Some people would rather get a tooth extracted than make a call to technical support. However, it doesn’t need to be that way. According to a research survey conducted by the Huffington Post, 90 percent of respondents expressed a preference to speak to a live agent rather than a voice recording, concluding that “…individuals still overwhelmingly want to deal with a human beings rather than a machine.”
How did an automated personal assistant like Siri or Alexa fare in the study? Not much better – in fact, even after interacting with a voice-activated assistant or navigating through a complex maze of voice prompts, the overwhelming majority of callers eventually opt to connect with a live individual. That’s exactly how they want it.
People simply trust the human voice more. They believe that live operators are more likely to really listen to their problem and seek a resolution, regardless of what the situation requires.
Give Your Customers Confidence
When a customer calls your support line with a problem, the last thing you want to do is leave them feeling frustrated and alone. Don’t forget—this customer has chosen your product or service above others for a reason and you want them to stick around!
Once the sales process is over, you still need to provide excellent ongoing service to solidify that positive customer experience—and a constructive service or support call is a great way to continue to impress them. Today, every customer has a voice and a consumer community willing to listen, so just one bad service call can earn you a poor review for the entire world to see.
A Lost Opportunity
The problem is that for many companies—who “make do” without a full-time receptionist—the responsibility for answering those all-important customer calls falls through the cracks. Your customer support protocol may go something like this:
- A customer calls in and hears an automated greeting.
- The system sorts the call by category, such as “technical support” or “billing inquiries.”
- The customer waits on hold for a representative, while forced to listen to annoying music or self-serving advertising messages.
- The customer impatiently waits for the rep or hangs up in frustration before his question is answered.
Get Back On Track
This customer had a negative experience with your company’s support team and is not likely to make a return visit any time soon. But what if your customer’s experience went more like this?
- A customer calls in and is greeted by a live operator.
- She listens to the caller’s issue and determines the best route for getting help.
- The operator answers basic inquiries—hours of operation, directions, fax number—on the spot.
- If a specialist does not answer the call promptly, she gets back on the line to provide options for leaving a message.

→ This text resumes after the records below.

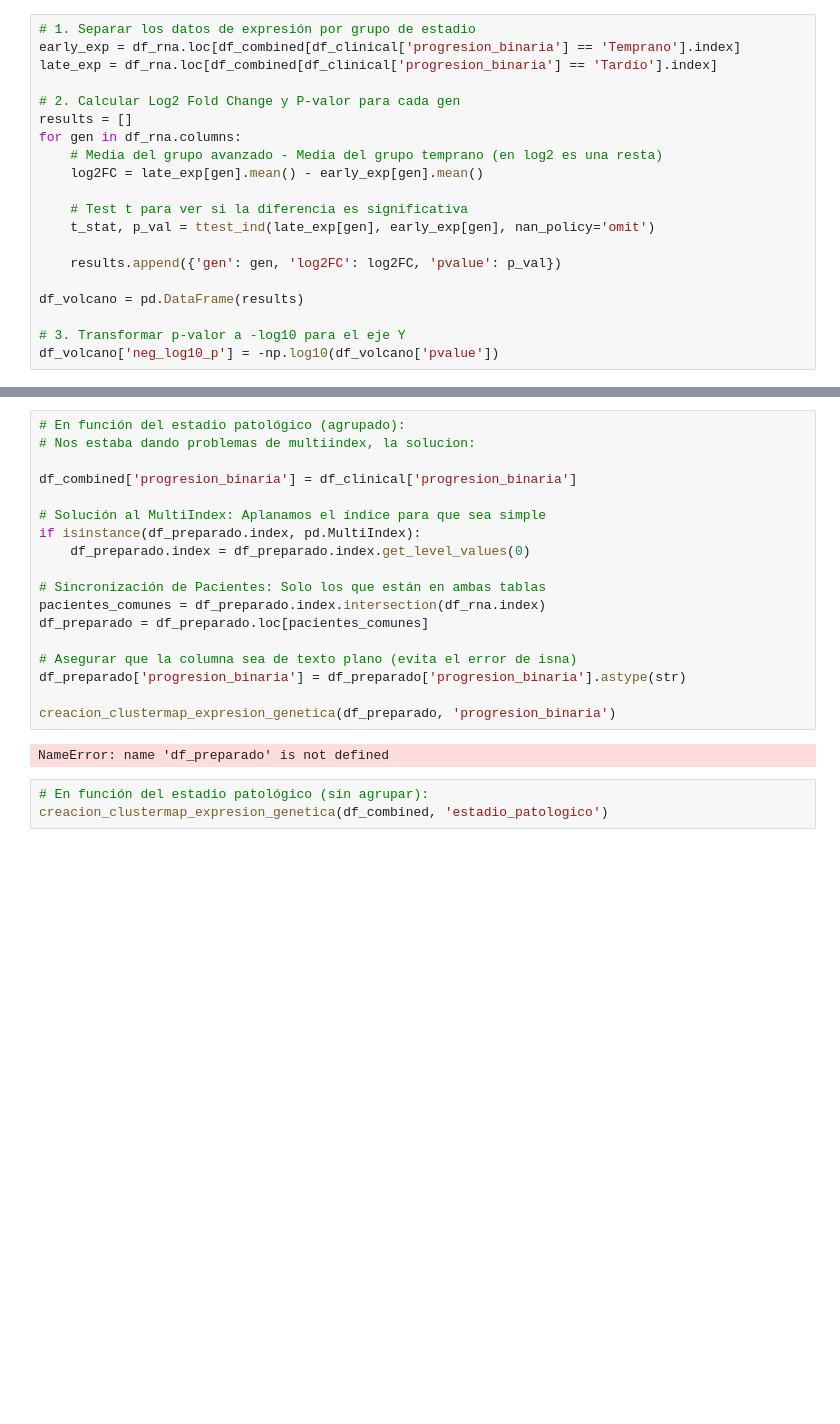
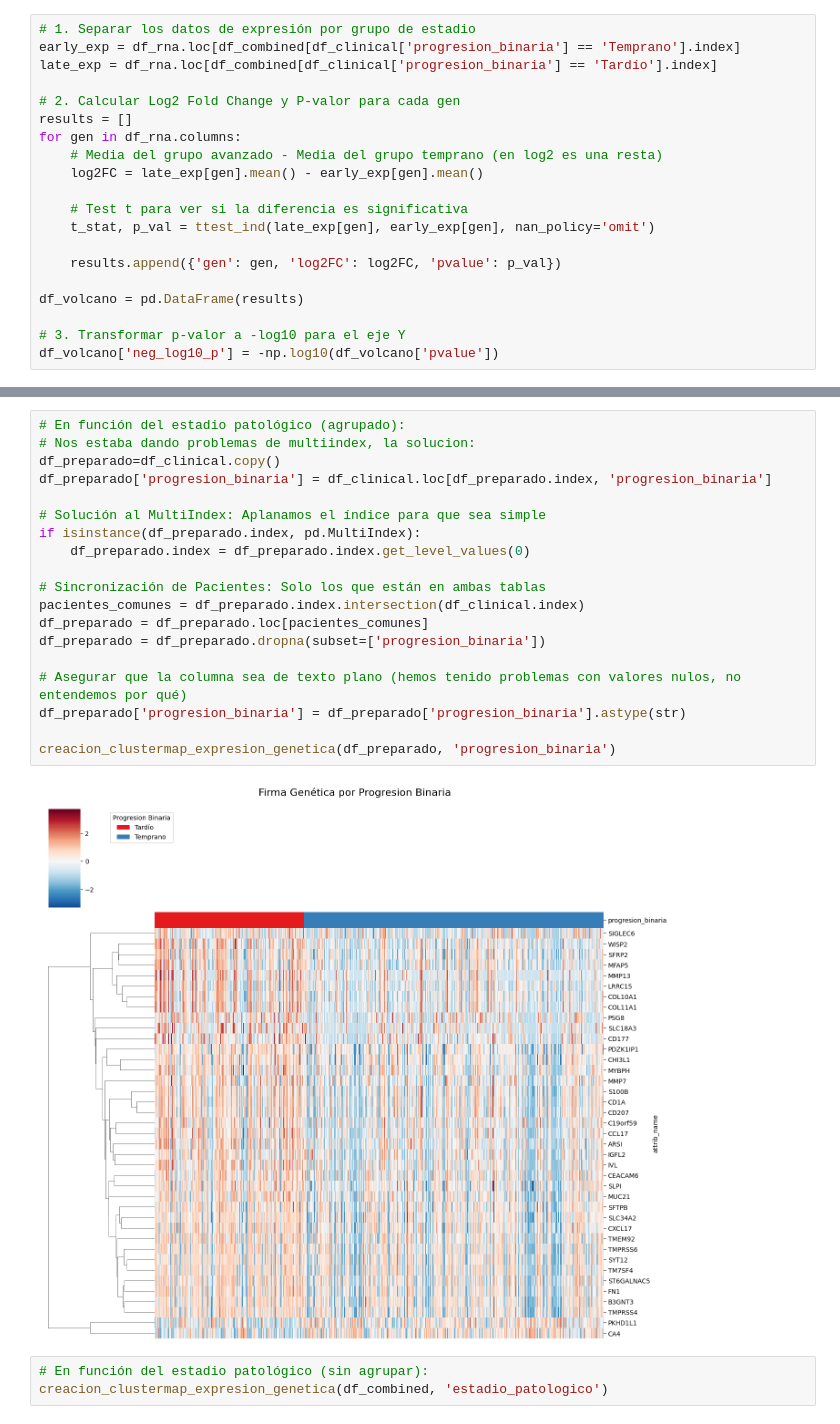
Before and after one commit to lolabarrios/Proyect_Break_EDA, a Jupyter notebook: codigo_EDA.ipynb, the cells around one changed output, grey strips where cells are left out. Drawn from its saved outputs; the diff is of its cells as text; blank space fills up the shorter version.

```diff
--- a/codigo_EDA.ipynb
+++ b/codigo_EDA.ipynb
@@ -1440,23 +1467,24 @@ Se han identificado 39 genes diferencialmente expresados.
 # %%
 # En función del estadio patológico (agrupado):
 # Nos estaba dando problemas de multiindex, la solucion:
-
-df_combined['progresion_binaria'] = df_clinical['progresion_binaria']
+df_preparado=df_clinical.copy()
+df_preparado['progresion_binaria'] = df_clinical.loc[df_preparado.index, 'progresion_binaria']
 
 # Solución al MultiIndex: Aplanamos el índice para que sea simple
 if isinstance(df_preparado.index, pd.MultiIndex):
     df_preparado.index = df_preparado.index.get_level_values(0)
 
 # Sincronización de Pacientes: Solo los que están en ambas tablas
-pacientes_comunes = df_preparado.index.intersection(df_rna.index)
+pacientes_comunes = df_preparado.index.intersection(df_clinical.index)
 df_preparado = df_preparado.loc[pacientes_comunes]
+df_preparado = df_preparado.dropna(subset=['progresion_binaria'])
 
-# Asegurar que la columna sea de texto plano (evita el error de isna)
+# Asegurar que la columna sea de texto plano (hemos tenido problemas con valores nulos, no entendemos por qué)
 df_preparado['progresion_binaria'] = df_preparado['progresion_binaria'].astype(str)
 
 creacion_clustermap_expresion_genetica(df_preparado, 'progresion_binaria')
 # %% [output]
-NameError: name 'df_preparado' is not defined
+[figure, added]
 # %%
 # En función del estadio patológico (sin agrupar):
 creacion_clustermap_expresion_genetica(df_combined, 'estadio_patologico')
```
Also changed, not shown: parts of 13 cells of this notebook.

- The operator recognizes your call as a high priority and either find someone else to take the live call or relays its importance to appropriate staff for immediate attention.
Which of these two approaches is likely to make the best impression on your caller? The live operator is always better because they can detect problems before the issues have time to fester. With a live operator on your side, she can “red flag” those customers that need immediate attention—whether to tend to a serious situation or to deflect one from happening in the future.
Leave No Call Unanswered
Many companies have chosen to forgo live answering services, preferring to try their luck at an automated system, in an effort to save the company money. But there is a middle ground. You can combine the benefits of a live answering service without having to hire someone in-house.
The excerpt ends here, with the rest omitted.